not been overwhelmed, time after time, by a sense of awe at the beauty of a
glorious sunset, the sight of distant mountains shrouded in a soft blue haze
of mist, or the brilliance of a starlit night. As a child, I found myself fascinated
by the mysterious patterns of the constellations, the faint glow of the
Milky Way, and the slow movements of the planets across the night sky. I
devoured books on astronomy and even managed to build a small telescope
to study the sky in greater detail. It allowed me...
Those who have denied the reality of moral distinctions, may be ranked among the disingenuous disputants;
nor is it conceivable, that any human creature could ever seriously believe, that all characters and actions were
alike entitled to the affection and regard of everyone.
The beasts of Plato
In the Republic, Plato describes the essential nature of the soul and the inner workings of the human person, and he does it “by forming in speech an image of the soul” (Republic, 588b–589b). According to this image, the human soul has three parts.
In the fourth century after Christ began that decay of the Roman Empire which had been the pride of the then
civilized world. Warriors of Teutonic race invaded its splendid cities, destroyed without remorse the costliest
and most beautiful of its antique treasures. Temples and images of the gods fell before barbarians whose only
fear was lest they should die "upon the straw," while marble fountains and luxurious bath-houses were
despoiled as signs of a most inglorious state of civilization.
The central panel of the northern and southern walls contained a quadrant painted with
xenia, while the wall of the ground floor, or west, was an image of the river Sarno as
penates placed between two festoons of flowers. The image was described as a bearded
god wearing a crown of reeds. He was sitting on the ground under the shade of a sacred
tree. Resting on his left elbow on an overturned urn, he held a reed in his left hand, and
his right hand rested on the corresponding knee. He was nude from the upper part of
This ambivalence in the pagan religions toward peace and war is found in the texts of the
main religious traditions. Many ‘sacred’ texts are flooded with images of a vengeful and
violent God: a God of war who destroys our enemies and punishes us if we stray. Elise
Boulding observes: ‘The warrior god has dominated the stories of our faith communities, so
that the other story of human caring and compassion and reconciliation, is often difficult to
Achilles tendon is beside a quadriceps one, the strongest tendon in human body. Its
name arises from the ancient hero Achilles. His mother Thetis wanted to make him
invulnerable by immersing him in the saint river Styx. As she had to hold him his heel
remained unprotected and thus his weakest point. This was a cause of his death – he

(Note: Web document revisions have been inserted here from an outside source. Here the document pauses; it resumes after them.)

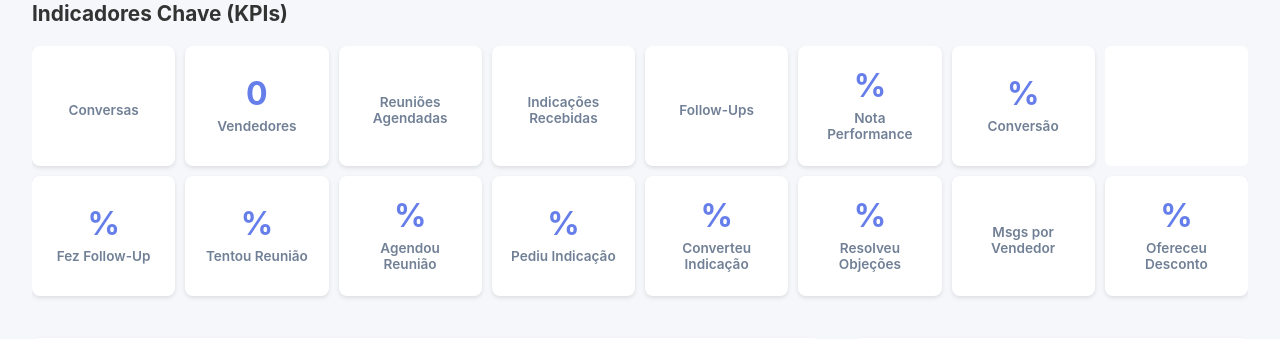
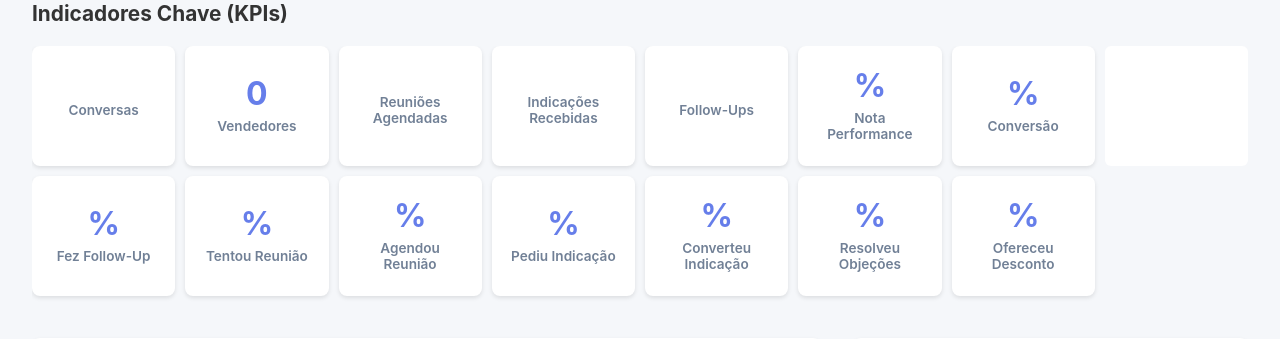
Before and after one commit to Alma-Intel/Cosmos, a Django app: template templates/conversations/analytics_team_performance_detail.html in a window 1280 px wide. Shown: the part 195-534 px from the top of the page. Run offline with Django 4.2, Linux system fonts and the light colour scheme; the template is opened without the code that fills it, so the values that code supplies are empty.

Commit message:
refactor: removed mgs per seller kpi box

```diff
--- a/templates/conversations/analytics_team_performance_detail.html
+++ b/templates/conversations/analytics_team_performance_detail.html
@@ -58,7 +58,6 @@
             {% include "components/kpi_box.html" with label="Pediu Indicação" value=team_data.referral_request_rate|floatformat:0|add:"%" %}
             {% include "components/kpi_box.html" with label="Converteu Indicação" value=team_data.referral_conversion_rate|floatformat:0|add:"%" %}
             {% include "components/kpi_box.html" with label="Resolveu Objeções" value=team_data.objection_resolution_rate|floatformat:0|add:"%" %}
-            {% include "components/kpi_box.html" with label="Msgs por Vendedor" value=team_data.avg_seller_messages|floatformat:1 %}
             {% include "components/kpi_box.html" with label="Ofereceu Desconto" value=team_data.discount_strategy_rate|floatformat:0|add:"%" %}
 
         </div>
```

was hit in a heel by a poisoned Paris’ arrow (led by a God Apollo) in the siege of Troy
(term “Achilles heel” is so commonly used to describe the weakest point of someone).
The name Achilles tendon comes from the story of the siege...